Your vision – and how you’ll execute your vision – is key. Plan and communicate your vision clearly and you’ll be on your way to materialising your visionary dream.

1. Your brand and brand values

Do you want to be slow fashion or fast fashion? It’s a decision that needs to be made from the outset. Will you be accommodating a cheaper price point to go mass-market, or do you want your products to cater to a niche? Both are amazing avenues, but with very different struggles.

A niche doesn’t have to mean expensive, but you may choose to have a running theme with a deeper meaningful message behind each piece, which will keep your customer engaged.

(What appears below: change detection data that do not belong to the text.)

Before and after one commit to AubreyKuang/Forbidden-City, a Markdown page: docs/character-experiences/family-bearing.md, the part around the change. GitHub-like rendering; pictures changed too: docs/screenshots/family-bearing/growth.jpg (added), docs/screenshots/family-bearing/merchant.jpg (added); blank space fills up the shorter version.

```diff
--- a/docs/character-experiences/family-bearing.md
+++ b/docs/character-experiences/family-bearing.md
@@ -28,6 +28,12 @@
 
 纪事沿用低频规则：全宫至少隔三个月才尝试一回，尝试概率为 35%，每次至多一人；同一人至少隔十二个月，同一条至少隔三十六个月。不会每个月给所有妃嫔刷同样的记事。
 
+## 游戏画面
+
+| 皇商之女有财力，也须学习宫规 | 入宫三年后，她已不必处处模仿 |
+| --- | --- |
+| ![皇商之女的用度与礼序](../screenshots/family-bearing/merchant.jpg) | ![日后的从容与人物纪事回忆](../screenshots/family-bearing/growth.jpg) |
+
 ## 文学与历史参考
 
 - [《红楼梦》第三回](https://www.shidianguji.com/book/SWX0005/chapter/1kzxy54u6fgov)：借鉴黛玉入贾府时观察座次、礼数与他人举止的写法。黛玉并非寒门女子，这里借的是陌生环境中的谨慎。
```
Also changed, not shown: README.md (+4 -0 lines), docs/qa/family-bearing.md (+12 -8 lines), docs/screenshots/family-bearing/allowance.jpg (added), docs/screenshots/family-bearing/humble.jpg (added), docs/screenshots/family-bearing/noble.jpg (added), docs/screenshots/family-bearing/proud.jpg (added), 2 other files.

Ask yourself what you want your brand’s story to be. When I was launching Tress Clothing, I wanted structure and solid materials to let the clothes speak for themselves. Tress Clothing’s message is truth, trust and positivity – not caving or changing, and staying positive to your vision in an ever-changing surrounding. I wanted to evoke and communicate that through my pieces, so fast fashion wasn’t for me.

Logos and large prints are great, and many brands make them work beautifully. However, for my vision it didn’t work. I didn’t want to risk taking attention away from the core design and message of the product. I’ve found that my customers really enjoy the flexibility no logo garments gives them, to wear the pieces their own way.

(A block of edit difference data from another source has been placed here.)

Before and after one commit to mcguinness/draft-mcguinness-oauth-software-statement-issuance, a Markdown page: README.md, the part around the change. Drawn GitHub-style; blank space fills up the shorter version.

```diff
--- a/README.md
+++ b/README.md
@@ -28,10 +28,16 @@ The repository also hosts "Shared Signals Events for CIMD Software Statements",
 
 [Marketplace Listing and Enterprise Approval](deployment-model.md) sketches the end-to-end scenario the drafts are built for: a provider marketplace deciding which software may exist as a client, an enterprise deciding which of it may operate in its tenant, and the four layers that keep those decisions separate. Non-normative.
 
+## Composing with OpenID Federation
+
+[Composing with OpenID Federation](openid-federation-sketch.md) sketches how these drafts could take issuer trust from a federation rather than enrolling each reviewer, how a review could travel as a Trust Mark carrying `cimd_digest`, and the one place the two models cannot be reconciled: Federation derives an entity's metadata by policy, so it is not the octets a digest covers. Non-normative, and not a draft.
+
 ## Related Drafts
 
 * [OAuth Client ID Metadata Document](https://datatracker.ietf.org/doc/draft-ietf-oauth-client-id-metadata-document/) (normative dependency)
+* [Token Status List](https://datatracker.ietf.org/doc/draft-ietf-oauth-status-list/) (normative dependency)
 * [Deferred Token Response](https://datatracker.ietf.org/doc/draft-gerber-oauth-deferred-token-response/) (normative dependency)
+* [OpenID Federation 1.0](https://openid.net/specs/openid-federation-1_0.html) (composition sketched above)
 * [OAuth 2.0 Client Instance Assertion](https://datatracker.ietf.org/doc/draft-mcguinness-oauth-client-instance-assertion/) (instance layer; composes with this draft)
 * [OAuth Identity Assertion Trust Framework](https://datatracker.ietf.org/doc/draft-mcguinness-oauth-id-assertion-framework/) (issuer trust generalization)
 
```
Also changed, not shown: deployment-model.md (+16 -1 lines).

2. What do you want your products to look and feel like?

The customer’s experience sits at the core of the brand, and your connection with the customer. Once you have your vision find your market and see what exactly it is they want. When launching Tress Clothing, I researched a few similar brands, with similar concepts, products and price points, and learnt about their approaches to purchasing. I tried to get in front of their customers to understand what it is that they wanted, and what other brands are missing. I also visited boutiques across the country to see if my vision was adaptable. While it’s great to have a strong first collection, it needs to send a clear message with regards to product quality and what customers can expect next.

Once you’ve decided on your brand values, and you’ve distinguished your message, you can really get creative: start designing! Heads up – manufacturing is the gruelling and costly stage, but it’s brand-defining.

Attending trade shows should be on any budding designer’s calendar, as it’s a great way to build out your address book – that’s where I met my key contacts for materials and manufacturing. I also learnt a lot of the basics by attending trade shows, from time-scales, to design advice and how to hit certain price-points. This will put you in a great position when you’re building time projections.

3. How will you promote your brand?

When it comes to promoting Tress Clothing, I work with a company called Jelly Pixels. They take care of the broader marketing plan, as well as things like Google listing and social media. I felt it was important to work with a contractor, as brand promotion is essential but time-consuming, and needs expertise.

I also find trade shows to be a great place to promote the product – people have the chance to be hands-on, and directly relate to the product. Wherever possible, I’d recommend seeking out opportunities to exhibit your products – I believe product placement is key. I had a lot of traction following an exhibition at YKK, and I’m currently working on Tress Clothing’s forthcoming pop-up at Wolf & Badger, a boutique for independent and ethical brands based in London.

Stephen Skeete